Magdalena is located in a mineral-rich area which became a center of silver mining in the 1860s. In 1885, a railroad was built to the smelter in Socorro, and Magdalena became an important railhead for cattle, sheep and ore.
The first non-Indians known to be in the Magdalena area were a small party of Spanish soldiers and a priest. This small group left the Spanish army in 1540 and turned west. They were harrassed by Indians.
Hot by day, cold by night, the group sought shelter and discovered a mountain with a face. The face of a woman looks to the blue skies of New Mexico. It reminded them of their home in Spain and they called the mountain "La Sierra de Maria Magdalena," after Mary Magdalene.

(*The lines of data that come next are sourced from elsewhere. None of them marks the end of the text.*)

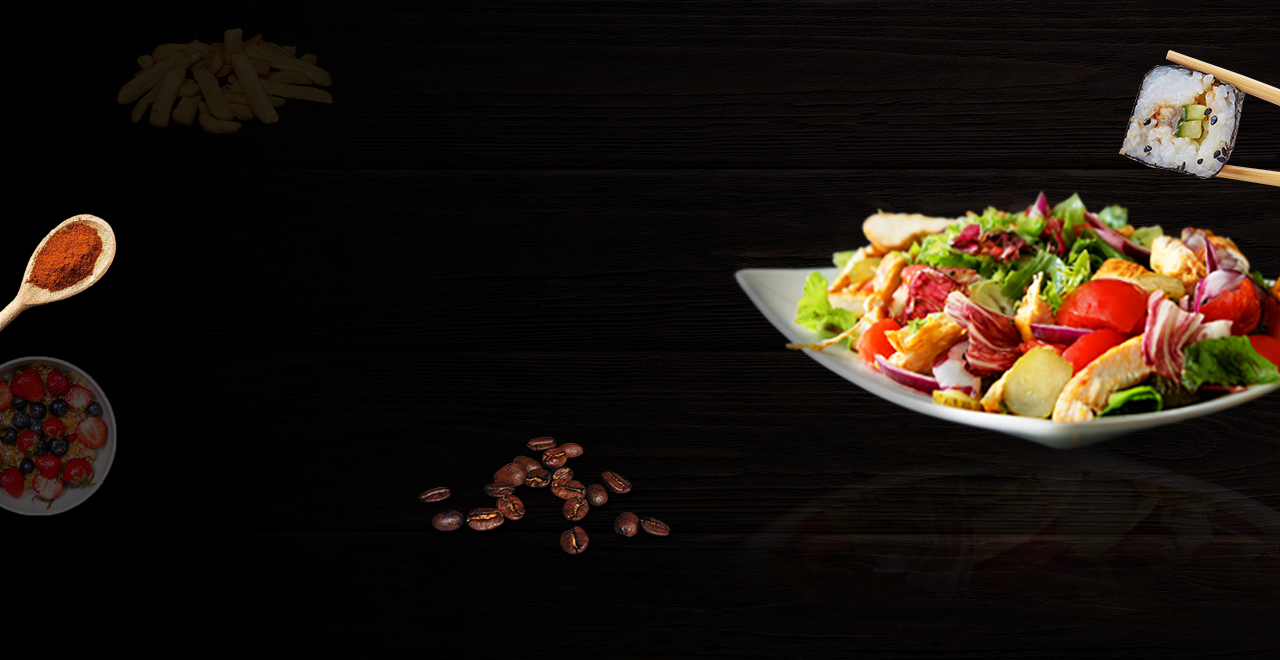
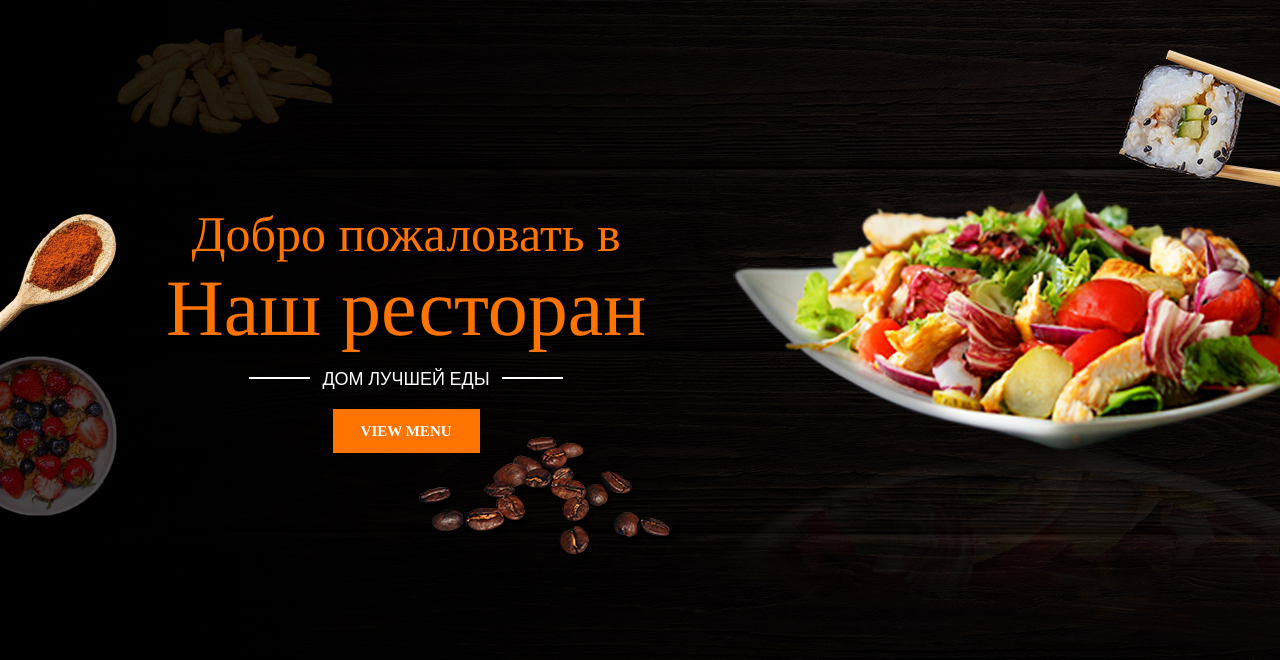
Before and after one commit to frontweb25/restaurant, a plain HTML site: page index.html in a window 1280 px wide. Shown: the part 140-800 px from the top of the page. Drawn offline with nearby package versions, Linux system fonts and the light colour scheme.

Commit message:
header-finish

```diff
--- a/css/style.css
+++ b/css/style.css
@@ -76,8 +76,68 @@ body {
     text-decoration: none;
 
     transition: color 0.3s linear;
+    transition: 0.3s;
 }
 
 .btn:hover {
     color: #000;
+    border-radius: 20px;
 }
+/* ======== */
+.header-down {
+    position: relative;
+}
+.header__title {
+    position: absolute;
+    left: 0;
+    text-align: center;
+    margin-top: 222px;
+    color: #FF7400;
+    font-family: "Tinos", serif;
+    font-size: 50px;
+    font-weight: 400;
+}
+.header__subtitle {
+    font-size: 80px;
+    margin-bottom: 12px;
+}
+.header__sub{
+    font-size: 18px;
+    font-weight: 400;
+    font-family: "Open Sans", sans-serif;
+    color: #fff;
+}
+.header__sub:after {
+    position: absolute;
+    content: '';
+    height: 2px;
+    width: 61px;
+    background-color: #fff;
+    top: 172px;
+    left: 83px;
+}
+.header__sub::before {
+    position: absolute;
+    content: '';
+    height: 2px;
+    width: 61px;
+    background-color: #fff;
+    top: 172px;
+    right: 83px;
+}
+
+.header-button{
+    color: #fff;
+    background-color: #FF7400;
+    padding: 14px 28px;
+    text-decoration: none;
+    font-size: 15px;
+    font-weight: 700;
+
+    transition: color 0.3s linear;
+    transition: 0.3s;
+}
+.header-button:hover {
+    color: #000;
+    border-radius: 20px;
+}
--- a/index.html
+++ b/index.html
@@ -7,6 +7,9 @@
     <link rel="preconnect" href="https://fonts.googleapis.com">
     <link rel="preconnect" href="https://fonts.gstatic.com" crossorigin>
     <link href="https://fonts.googleapis.com/css2?family=Open+Sans:ital,wght@0,300..800;1,300..800&display=swap" rel="stylesheet">
+    <link rel="preconnect" href="https://fonts.googleapis.com">
+    <link rel="preconnect" href="https://fonts.gstatic.com" crossorigin>
+    <link href="https://fonts.googleapis.com/css2?family=Tinos:ital,wght@0,400;0,700;1,400;1,700&display=swap" rel="stylesheet">
     <title>Ресторан</title>
 </head>
 <body>
@@ -43,6 +46,16 @@
                     <a class="btn" href="#">ЗАКАЗ СТОЛИКА</a>
                 </div>
             </div>
+
+            <div class="header-down">
+                <div class="header__title">Добро пожаловать в
+                    <div class="header__subtitle">Наш ресторан</div>
+                    <div class="header__sub">ДОМ ЛУЧШЕЙ ЕДЫ</div>
+                    <div class="header-btn">
+                        <a class="header-button" href="#">VIEW MENU</a>
+                    </div>
+                </div>
+            </div>
         </div>
     </div>
 </body>
```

Though the area was named, no attempt was made to colonize it during the early Spanish rule.